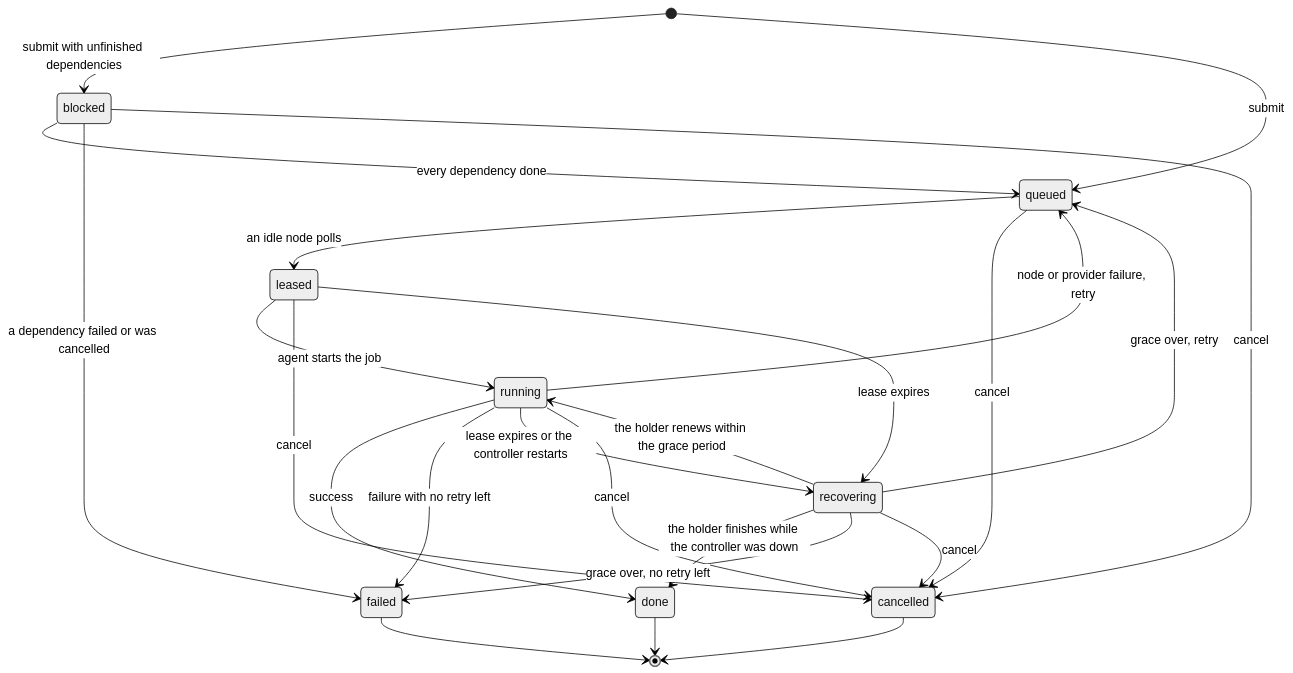
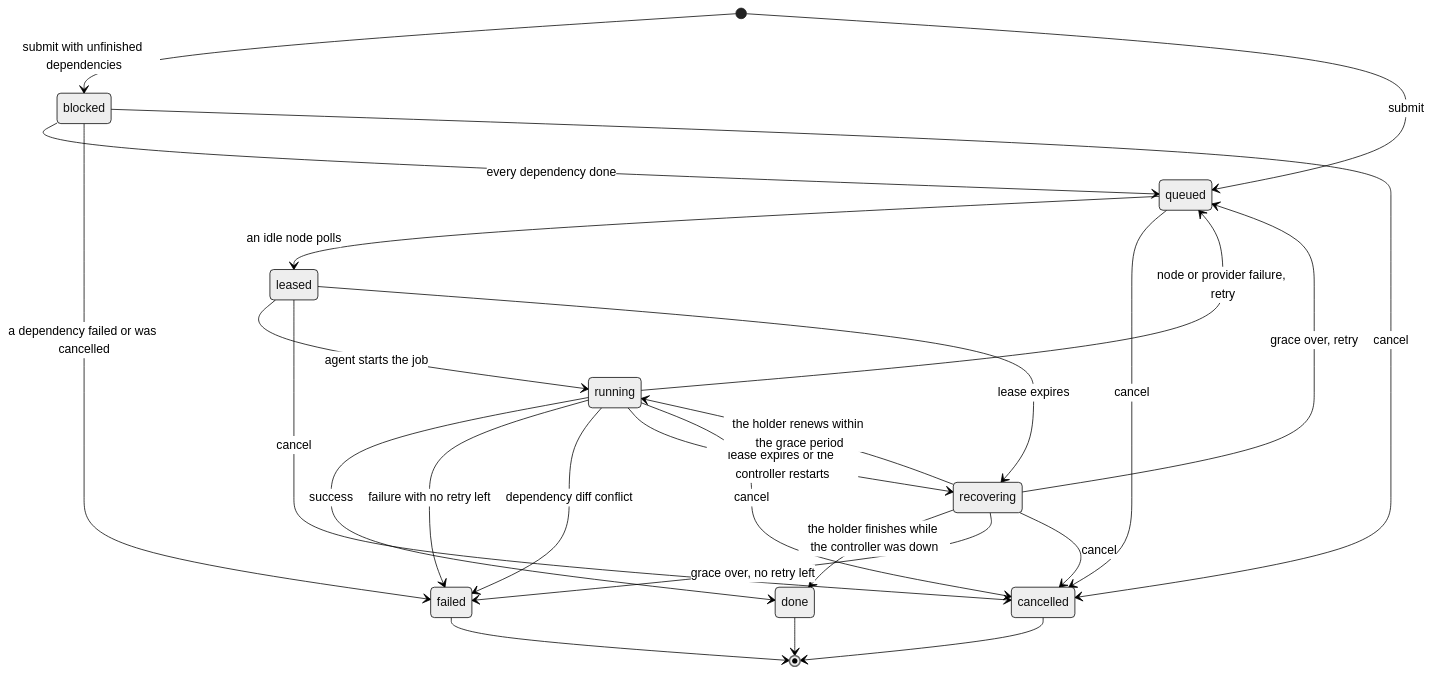
The diagram in docs/operations.md (ddproxy/lu), drawn with Mermaid (neutral theme) before and after one commit. The commit also changed other lines of this file and 23 other files, not shown here.

````diff
--- a/docs/operations.md
+++ b/docs/operations.md
@@ -206,26 +206,27 @@
 ```mermaid
 stateDiagram-v2
     [*] --> blocked: submit with unfinished dependencies
     [*] --> queued: submit
     blocked --> queued: every dependency done
     blocked --> failed: a dependency failed or was cancelled
     blocked --> cancelled: cancel
     queued --> leased: an idle node polls
     queued --> cancelled: cancel
     leased --> running: agent starts the job
     leased --> cancelled: cancel
     leased --> recovering: lease expires
     running --> done: success
     running --> failed: failure with no retry left
+    running --> failed: dependency diff conflict
     running --> queued: node or provider failure, retry
     running --> recovering: lease expires or the controller restarts
     running --> cancelled: cancel
     recovering --> running: the holder renews within the grace period
     recovering --> done: the holder finishes while the controller was down
     recovering --> queued: grace over, retry
     recovering --> failed: grace over, no retry left
     recovering --> cancelled: cancel
     done --> [*]
     failed --> [*]
     cancelled --> [*]
 ```
````
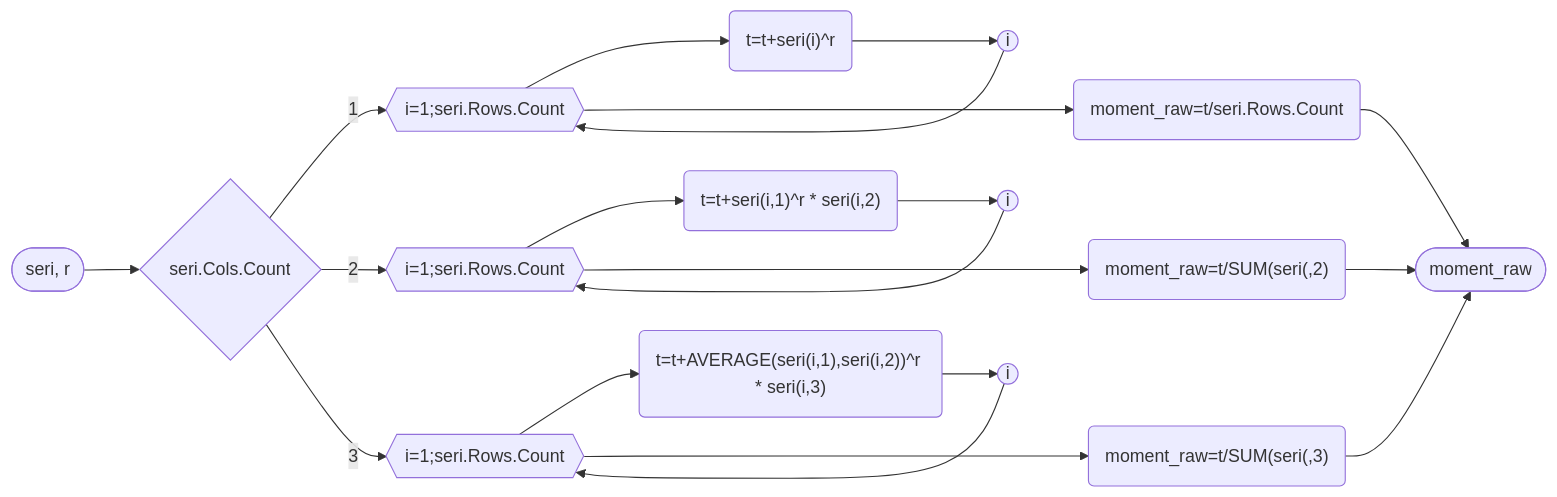
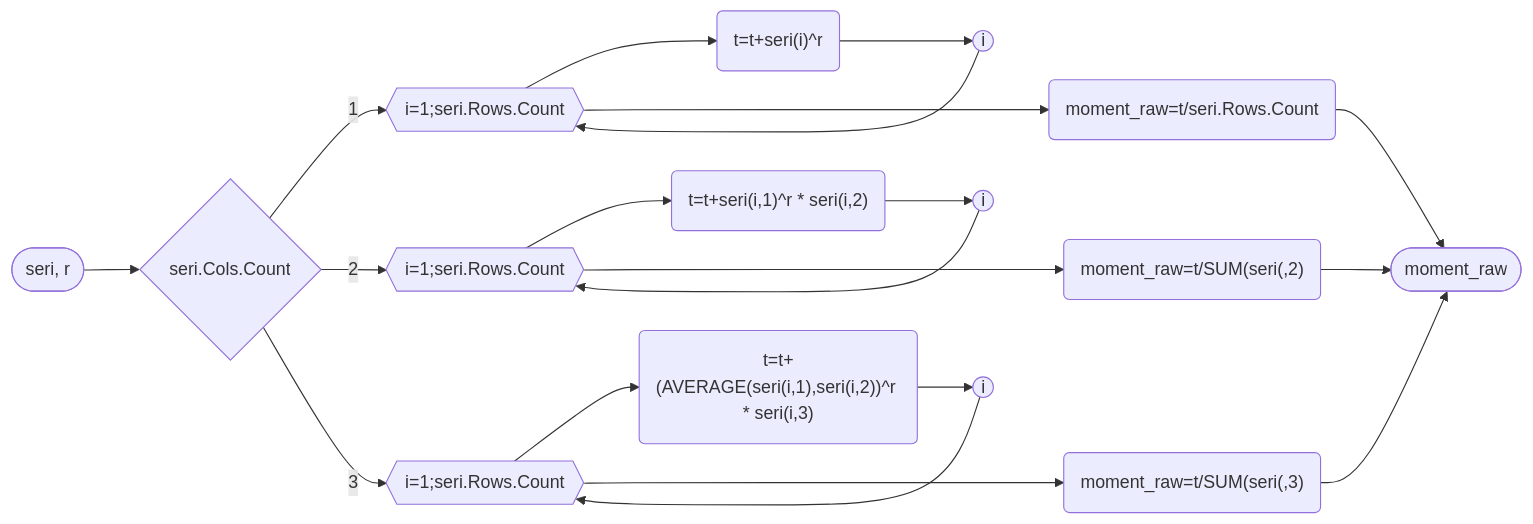
Before and after one commit to lterlemez/Excel-VBA--statistik: the diagram in VBA_Statistics/README.md, drawn with Mermaid.

Commit message:
Content Update for README.md
Flowchart update

````diff
--- a/VBA_Statistics/README.md
+++ b/VBA_Statistics/README.md
@@ -50,17 +50,17 @@
 ```mermaid
 flowchart LR
 A([seri, r]) --> B
 B{seri.Cols.Count}
-B--1--> E{{"i=1;seri.Rows.Count"}} 
+B--1--> E{{"i=1;seri.Rows.Count"}}
 E-->F("t=t+seri(i)^r")-->G((i)) 
-G-->E 
+G-->E
 E---->H("moment_raw=t/seri.Rows.Count")-->J([moment_raw])
 B--2-->K{{"i=1;seri.Rows.Count"}}
 K-->M("t=t+seri(i,1)^r * seri(i,2)")-->N((i))
 N-->K
 K---->O("moment_raw=t/SUM(seri(,2)")-->J([moment_raw])
 B--3-->L{{"i=1;seri.Rows.Count"}}
-L-->P("t=t+AVERAGE(seri(i,1),seri(i,2))^r * seri(i,3)")-->Q((i))
+L-->P("t=t+(AVERAGE(seri(i,1),seri(i,2))^r * seri(i,3)")-->Q((i))
 Q-->L
 L---->R("moment_raw=t/SUM(seri(,3)")-->J([moment_raw])
 ```
````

PROBLEM DESCRIPTION:
The copy must match each record exactly, apart from the images, which stay out.

TASK ANSWER:
The diagram in docs/operations.md (ddproxy/lu), drawn with Mermaid (neutral theme) before and after one commit. The commit also changed other lines of this file and 23 other files, not shown here.

````diff
--- a/docs/operations.md
+++ b/docs/operations.md
@@ -206,26 +206,27 @@
 ```mermaid
 stateDiagram-v2
     [*] --> blocked: submit with unfinished dependencies
     [*] --> queued: submit
     blocked --> queued: every dependency done
     blocked --> failed: a dependency failed or was cancelled
     blocked --> cancelled: cancel
     queued --> leased: an idle node polls
     queued --> cancelled: cancel
     leased --> running: agent starts the job
     leased --> cancelled: cancel
     leased --> recovering: lease expires
     running --> done: success
     running --> failed: failure with no retry left
+    running --> failed: dependency diff conflict
     running --> queued: node or provider failure, retry
     running --> recovering: lease expires or the controller restarts
     running --> cancelled: cancel
     recovering --> running: the holder renews within the grace period
     recovering --> done: the holder finishes while the controller was down
     recovering --> queued: grace over, retry
     recovering --> failed: grace over, no retry left
     recovering --> cancelled: cancel
     done --> [*]
     failed --> [*]
     cancelled --> [*]
 ```
````
Before and after one commit to lterlemez/Excel-VBA--statistik: the diagram in VBA_Statistics/README.md, drawn with Mermaid.

Commit message:
Content Update for README.md
Flowchart update

````diff
--- a/VBA_Statistics/README.md
+++ b/VBA_Statistics/README.md
@@ -50,17 +50,17 @@
 ```mermaid
 flowchart LR
 A([seri, r]) --> B
 B{seri.Cols.Count}
-B--1--> E{{"i=1;seri.Rows.Count"}} 
+B--1--> E{{"i=1;seri.Rows.Count"}}
 E-->F("t=t+seri(i)^r")-->G((i)) 
-G-->E 
+G-->E
 E---->H("moment_raw=t/seri.Rows.Count")-->J([moment_raw])
 B--2-->K{{"i=1;seri.Rows.Count"}}
 K-->M("t=t+seri(i,1)^r * seri(i,2)")-->N((i))
 N-->K
 K---->O("moment_raw=t/SUM(seri(,2)")-->J([moment_raw])
 B--3-->L{{"i=1;seri.Rows.Count"}}
-L-->P("t=t+AVERAGE(seri(i,1),seri(i,2))^r * seri(i,3)")-->Q((i))
+L-->P("t=t+(AVERAGE(seri(i,1),seri(i,2))^r * seri(i,3)")-->Q((i))
 Q-->L
 L---->R("moment_raw=t/SUM(seri(,3)")-->J([moment_raw])
 ```
````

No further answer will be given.